If I can’t be sure of the actual events any more, I can at least be true to the impressions those facts left. That’s the best I can manage.
Note: An early signal that we're dealing with an unreliable narrator here.
He gave the impression that he believed in things. We did too—it was just that we wanted to believe in our own things, rather than what had been decided for us. Hence what we thought of as our cleansing scepticism.
Note: Scepticism is so attractive to teenagers.
But now Adrian’s arrival dislodged Alex from his position—or rather, gave us another choice of philosopher. If Alex had read Russell and Wittgenstein, Adrian had read Camus and Nietzsche. I had read George Orwell and Aldous Huxley; Colin had read Baudelaire and Dostoevsky. This is only a slight caricature.
Note: What do the choices of philosopher tell us about each person?
How far their anxieties outran our experience.
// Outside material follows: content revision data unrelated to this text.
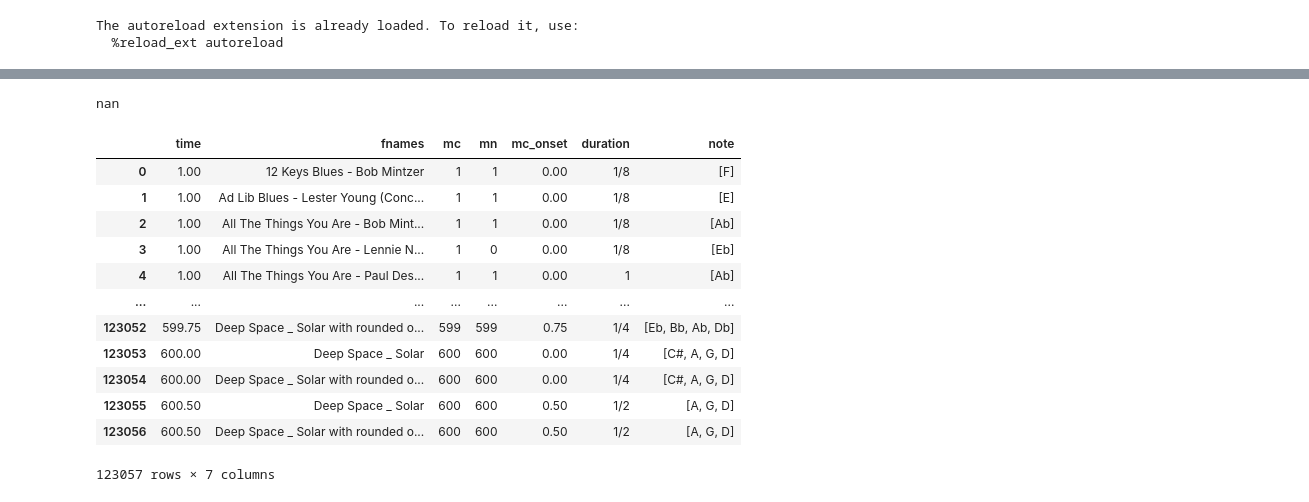
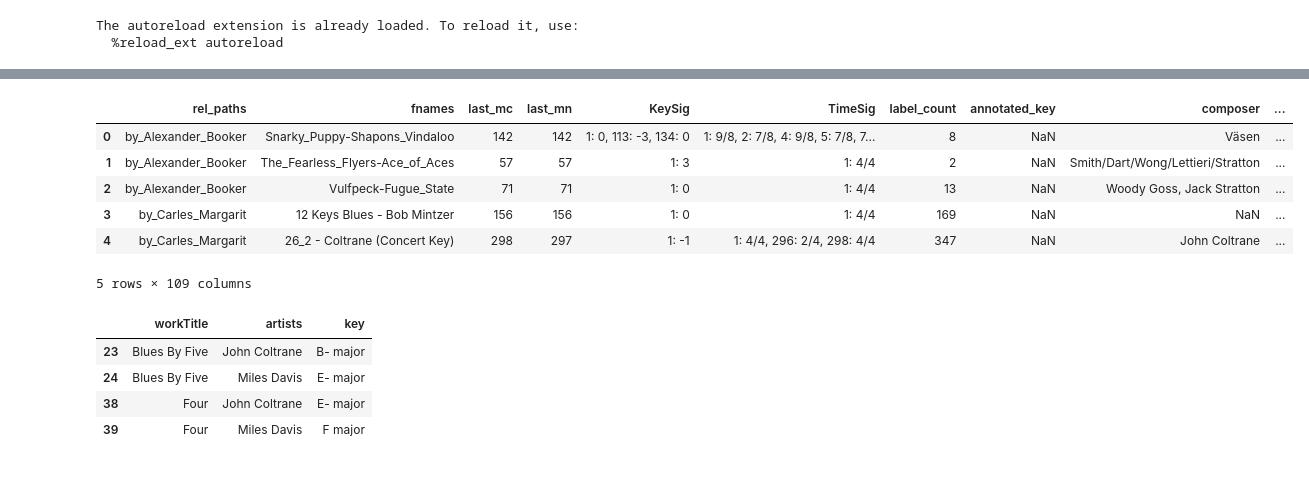
Before and after one commit to 1chenjes1/EPFL_DCML_2025, a Jupyter notebook: Notebooks/0 - Preprocessing.ipynb, the cells around one changed output, grey strips where cells are left out. Saved outputs shown, nothing was run; the diff lists cells and outputs as text; code cells hidden in the pictures; blank space fills up the shorter version.

```diff
--- a/Notebooks/0 - Preprocessing.ipynb
+++ b/Notebooks/0 - Preprocessing.ipynb
@@ -37,9 +36,0 @@ df
-# %%
-df = g.load_df()
-df = df[df['fnames'] == "Vulfpeck-Fugue_State"]
-
-df_result = df[(df['mc'] == 40) & (df['mc_onset'] == Fraction("0"))]
-df_result = df_result.iloc[0]['label']
-df_result
-# %% [output]
-nan
@@ -65,16 +37,21 @@ def generate_pcs(df):
-# %%
-generate_pcs(df)
-# %% [output]
-|  | time | fnames | mc | mn | mc_onset | duration | note |
-| 0 | 1.00 | 12 Keys Blues - Bob Mintzer | 1 | 1 | 0.00 | 1/8 | [F] |
-| 1 | 1.00 | Ad Lib Blues - Lester Young (Conc... | 1 | 1 | 0.00 | 1/8 | [E] |
-| 2 | 1.00 | All The Things You Are - Bob Mint... | 1 | 1 | 0.00 | 1/8 | [Ab] |
-| 3 | 1.00 | All The Things You Are - Lennie N... | 1 | 0 | 0.00 | 1/8 | [Eb] |
-| 4 | 1.00 | All The Things You Are - Paul Des... | 1 | 1 | 0.00 | 1 | [Ab] |
-| ... | ... | ... | ... | ... | ... | ... | ... |
-| 123052 | 599.75 | Deep Space _ Solar with rounded o... | 599 | 599 | 0.75 | 1/4 | [Eb, Bb, Ab, Db] |
-| 123053 | 600.00 | Deep Space _ Solar | 600 | 600 | 0.00 | 1/4 | [C#, A, G, D] |
-| 123054 | 600.00 | Deep Space _ Solar with rounded o... | 600 | 600 | 0.00 | 1/4 | [C#, A, G, D] |
-| 123055 | 600.50 | Deep Space _ Solar | 600 | 600 | 0.50 | 1/2 | [A, G, D] |
-| 123056 | 600.50 | Deep Space _ Solar with rounded o... | 600 | 600 | 0.50 | 1/2 | [A, G, D] |
-123057 rows × 7 columns
+# %%
+metadata = g.load_metadata()
+metadata.head()
+# %% [output]
+|  | rel_paths | fnames | last_mc | last_mn | KeySig | TimeSig | label_count | annotated_key | composer | ... |
+| 0 | by_Alexander_Booker | Snarky_Puppy-Shapons_Vindaloo | 142 | 142 | 1: 0, 113: -3, 134: 0 | 1: 9/8, 2: 7/8, 4: 9/8, 5: 7/8, 7... | 8 | NaN | Väsen | ... |
+| 1 | by_Alexander_Booker | The_Fearless_Flyers-Ace_of_Aces | 57 | 57 | 1: 3 | 1: 4/4 | 2 | NaN | Smith/Dart/Wong/Lettieri/Stratton | ... |
+| 2 | by_Alexander_Booker | Vulfpeck-Fugue_State | 71 | 71 | 1: 0 | 1: 4/4 | 13 | NaN | Woody Goss, Jack Stratton | ... |
+| 3 | by_Carles_Margarit | 12 Keys Blues - Bob Mintzer | 156 | 156 | 1: 0 | 1: 4/4 | 169 | NaN | NaN | ... |
+| 4 | by_Carles_Margarit | 26_2 - Coltrane (Concert Key) | 298 | 297 | 1: -1 | 1: 4/4, 296: 2/4, 298: 4/4 | 347 | NaN | John Coltrane | ... |
+5 rows × 109 columns
+# %%
+subset = metadata[(metadata['workTitle'] == 'Four') | (metadata['workTitle'] == 'Blues By Five')]
+subset = subset[subset['artists'].isin(['John Coltrane', 'Miles Davis'])]
+subset[['workTitle', 'artists', 'key']]
+# %% [output]
+|  | workTitle | artists | key |
+| 23 | Blues By Five | John Coltrane | B- major |
+| 24 | Blues By Five | Miles Davis | E- major |
+| 38 | Four | John Coltrane | E- major |
+| 39 | Four | Miles Davis | F major |
```
Also changed, not shown: parts of 7 cells of this notebook, 4 other files.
Note: This passage reminds me of what Thomas Jefferson said, "How much pain they have cost us, the evils which have never happened."